Great Job, MOM!"

Thursday, November 13, 2008

A New Haner Comes Home

Caden Michael Haner was born 11/11/2008. He was 10 lbs. 2 oz. and 21 3/4 inches long! More birth story to come... Mommy and her VERY big boy!
The kids were so happy to have their brother home.

Daddy holding new son. :)

Monday, November 10, 2008

My Indigo Girls

Connected from the first moment they met...these two are kindred spirits.

Friday, November 7, 2008

Is tonight the night?

All signs point to tonight for this baby's arrival. We'll keep you posted. :)

Saturday, November 1, 2008

Happy Halloween from the Haner Fam!

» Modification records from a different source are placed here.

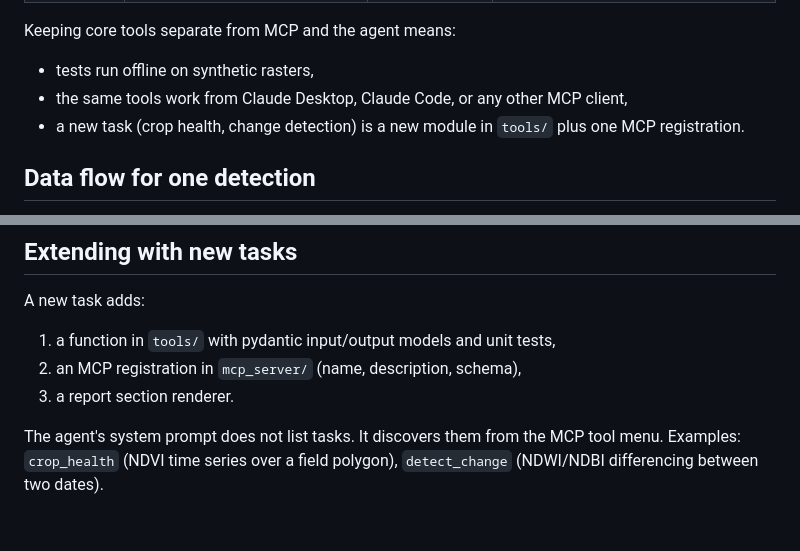
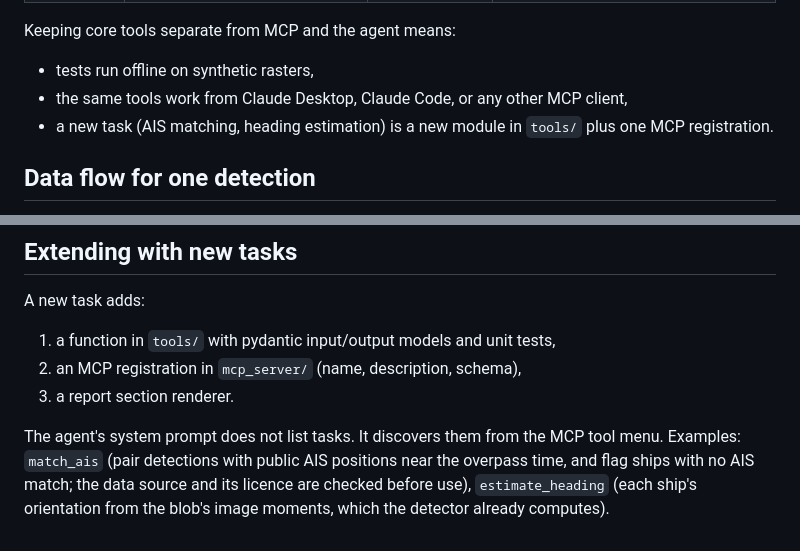
Before and after one commit to bernardlawes/ask-a-satellite, a Markdown page: docs/architecture.md, 2 parts joined by grey strips. Rendered like a GitHub page.

Commit message:
Retitle as a maritime tool and refresh the architecture diagram
- New tagline in the diagram, README and pyproject: "Maritime questions,
  answered from space: an AI agent that counts ships in Sentinel-2 imagery".
- Diagram footer: author byline with the GitHub repo link, and "Claude API"
  in the tech list.
- The next-task example is now "AIS matching · heading" instead of crop
  health, and architecture.md uses match_ais / estimate_heading to match.

```diff
--- a/docs/architecture.md
+++ b/docs/architecture.md
@@ -50,7 +50,7 @@ A designed version of this diagram is in [docs/assets/architecture.png](assets/a
 Keeping core tools separate from MCP and the agent means:
 - tests run offline on synthetic rasters,
 - the same tools work from Claude Desktop, Claude Code, or any other MCP client,
-- a new task (crop health, change detection) is a new module in `tools/` plus one MCP registration.
+- a new task (AIS matching, heading estimation) is a new module in `tools/` plus one MCP registration.
 
 ## Data flow for one detection
 
@@ -128,5 +128,6 @@ A new task adds:
 3. a report section renderer.
 
 The agent's system prompt does not list tasks. It discovers them from the MCP tool menu. Examples:
-`crop_health` (NDVI time series over a field polygon), `detect_change` (NDWI/NDBI differencing between
-two dates).
+`match_ais` (pair detections with public AIS positions near the overpass time, and flag ships with no
+AIS match; the data source and its licence are checked before use), `estimate_heading` (each ship's
+orientation from the blob's image moments, which the detector already computes).
```
Also changed, not shown: README.md (+2 -2 lines), docs/assets/architecture.png, 2 other files.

We almost canceled Halloween this year what with ear aches and fevers, but everyone pulled together and seemed almost healthy for a few hours as we made the most of our lovely Fall evening. We are so blessed to have great neighbors (who put up with roosters crowing and babies screaming!) who give out extra special love and goodie bags to our kiddos. It still fascinates me when vans full of folks from other neighborhoods drop off their kids here to trick or treat, but while others are annoyed, I feel thankful and complimented. Here are the pics (mostly of kitty Kya since doggy Wyatt was busy running running RUNNING everywhere!) Scott and I dressed as referees (with whistles and all!) but we forgot to get pictures. I was accused by one rogue trick or treater of "eating a soccer ball." No contractions on Halloween praise God! One on April Fool's and one on Halloween would have been rough.